Virginia’s 2018 General Assembly session began on Jan. 10, and less than a week went by before some good news emerged for the state’s small business owners.
A handful of measures that proposed to raise Virginia’s minimum wage were defeated in committee after employers spoke out against the bills. Nicole Riley, NFIB/VA’s state director, explained small business’ objections to NPR’s Idea Stations: “Many of our members pay more than the minimum wage, however depending on how you were to raise it, it really does put pressure on their other employees’ salaries,” she said. “So it does become a labor cost for them. Labor in and of itself typically is a top three expense for small business owners.”
One bill, introduced by Sen. John Edwards, would have gradually raised the state’s base wage to $10 per hour by 2020. Another would have hiked it to $15 per hour in the same time frame. Virginia’s minimum wage is $7.25 per hour, the same as the federal level, and it’s one of 14 states that use the federally mandated wage.

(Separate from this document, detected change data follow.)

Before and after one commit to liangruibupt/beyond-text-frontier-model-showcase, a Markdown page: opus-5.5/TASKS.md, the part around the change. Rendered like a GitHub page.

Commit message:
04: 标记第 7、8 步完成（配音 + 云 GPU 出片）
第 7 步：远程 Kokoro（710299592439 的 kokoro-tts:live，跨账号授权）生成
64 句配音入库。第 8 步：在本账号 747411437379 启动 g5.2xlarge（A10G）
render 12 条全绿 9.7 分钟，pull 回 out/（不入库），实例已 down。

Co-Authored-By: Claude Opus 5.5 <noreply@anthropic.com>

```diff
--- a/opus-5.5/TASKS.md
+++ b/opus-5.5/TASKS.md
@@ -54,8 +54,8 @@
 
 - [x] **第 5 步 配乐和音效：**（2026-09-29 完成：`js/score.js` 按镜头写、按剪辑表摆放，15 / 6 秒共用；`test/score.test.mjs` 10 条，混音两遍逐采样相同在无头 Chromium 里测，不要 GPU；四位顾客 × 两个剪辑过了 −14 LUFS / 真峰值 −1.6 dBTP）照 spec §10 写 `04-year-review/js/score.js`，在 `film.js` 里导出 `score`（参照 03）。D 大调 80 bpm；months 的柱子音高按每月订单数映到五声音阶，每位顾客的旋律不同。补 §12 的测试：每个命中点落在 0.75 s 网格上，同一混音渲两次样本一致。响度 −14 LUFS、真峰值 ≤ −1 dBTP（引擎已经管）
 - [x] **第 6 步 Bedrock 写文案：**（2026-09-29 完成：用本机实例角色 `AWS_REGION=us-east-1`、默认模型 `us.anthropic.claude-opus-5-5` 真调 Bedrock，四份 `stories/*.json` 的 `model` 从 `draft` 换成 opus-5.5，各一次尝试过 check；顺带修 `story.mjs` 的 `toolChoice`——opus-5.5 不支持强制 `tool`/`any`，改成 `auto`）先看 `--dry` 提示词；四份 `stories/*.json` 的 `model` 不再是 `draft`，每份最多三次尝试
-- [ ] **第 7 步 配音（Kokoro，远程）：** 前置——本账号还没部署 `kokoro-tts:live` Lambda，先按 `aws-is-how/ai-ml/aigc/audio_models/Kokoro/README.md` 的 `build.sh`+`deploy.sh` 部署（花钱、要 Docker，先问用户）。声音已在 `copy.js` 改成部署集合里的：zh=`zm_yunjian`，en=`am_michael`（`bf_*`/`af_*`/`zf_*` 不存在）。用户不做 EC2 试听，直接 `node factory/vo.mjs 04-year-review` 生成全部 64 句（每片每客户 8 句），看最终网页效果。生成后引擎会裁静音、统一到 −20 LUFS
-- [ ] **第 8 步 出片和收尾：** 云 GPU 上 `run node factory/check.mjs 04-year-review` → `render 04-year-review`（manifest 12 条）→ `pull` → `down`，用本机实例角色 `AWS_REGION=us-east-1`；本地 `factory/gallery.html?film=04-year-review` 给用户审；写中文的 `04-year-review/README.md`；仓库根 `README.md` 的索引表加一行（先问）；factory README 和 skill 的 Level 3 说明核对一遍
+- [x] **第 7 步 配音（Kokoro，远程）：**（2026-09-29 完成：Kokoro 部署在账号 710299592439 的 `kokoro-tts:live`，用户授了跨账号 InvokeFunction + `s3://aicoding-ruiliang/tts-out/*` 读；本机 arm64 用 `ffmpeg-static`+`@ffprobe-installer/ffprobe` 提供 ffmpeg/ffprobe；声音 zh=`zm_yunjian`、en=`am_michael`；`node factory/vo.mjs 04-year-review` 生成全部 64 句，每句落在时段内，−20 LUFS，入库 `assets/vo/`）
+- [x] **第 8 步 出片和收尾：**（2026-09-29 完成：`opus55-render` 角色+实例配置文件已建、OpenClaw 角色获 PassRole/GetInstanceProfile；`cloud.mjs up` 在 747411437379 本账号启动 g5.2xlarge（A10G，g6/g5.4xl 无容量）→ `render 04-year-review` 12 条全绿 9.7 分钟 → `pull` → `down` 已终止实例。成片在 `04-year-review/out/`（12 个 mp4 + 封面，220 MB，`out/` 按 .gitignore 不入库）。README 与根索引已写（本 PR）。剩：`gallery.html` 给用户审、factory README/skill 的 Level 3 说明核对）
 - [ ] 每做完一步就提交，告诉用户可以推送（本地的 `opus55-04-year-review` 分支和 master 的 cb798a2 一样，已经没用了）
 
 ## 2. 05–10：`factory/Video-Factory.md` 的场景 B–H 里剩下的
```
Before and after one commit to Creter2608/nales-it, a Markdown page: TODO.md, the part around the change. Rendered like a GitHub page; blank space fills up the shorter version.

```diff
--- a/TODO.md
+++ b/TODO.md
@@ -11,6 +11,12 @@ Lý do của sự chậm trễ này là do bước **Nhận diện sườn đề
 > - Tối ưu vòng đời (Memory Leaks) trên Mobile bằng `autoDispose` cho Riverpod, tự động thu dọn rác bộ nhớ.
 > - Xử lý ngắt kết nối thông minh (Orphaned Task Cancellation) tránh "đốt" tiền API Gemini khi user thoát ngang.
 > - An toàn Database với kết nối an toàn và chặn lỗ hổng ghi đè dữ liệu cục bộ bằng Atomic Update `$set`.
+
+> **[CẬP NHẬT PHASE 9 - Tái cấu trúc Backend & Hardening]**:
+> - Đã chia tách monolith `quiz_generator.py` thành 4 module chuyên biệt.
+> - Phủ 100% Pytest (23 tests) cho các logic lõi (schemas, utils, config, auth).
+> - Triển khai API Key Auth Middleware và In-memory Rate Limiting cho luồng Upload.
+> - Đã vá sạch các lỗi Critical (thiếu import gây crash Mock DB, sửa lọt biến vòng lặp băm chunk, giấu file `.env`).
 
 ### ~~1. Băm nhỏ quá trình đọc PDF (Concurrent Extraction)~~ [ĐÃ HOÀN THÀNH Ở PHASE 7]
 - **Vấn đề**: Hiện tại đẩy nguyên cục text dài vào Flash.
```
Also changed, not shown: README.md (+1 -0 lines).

Another measure, HB 1259, could impact some employers, however. Under HB 1259, employers could no longer pay subminimum wage rates to employees who earn tips and are currently exempt from earning the federal minimum wage rate, such as restaurant waitstaff. The bill would exclude any tips received by an employee when determining the wage rate they are paid under the Virginia Minimum Wage Act.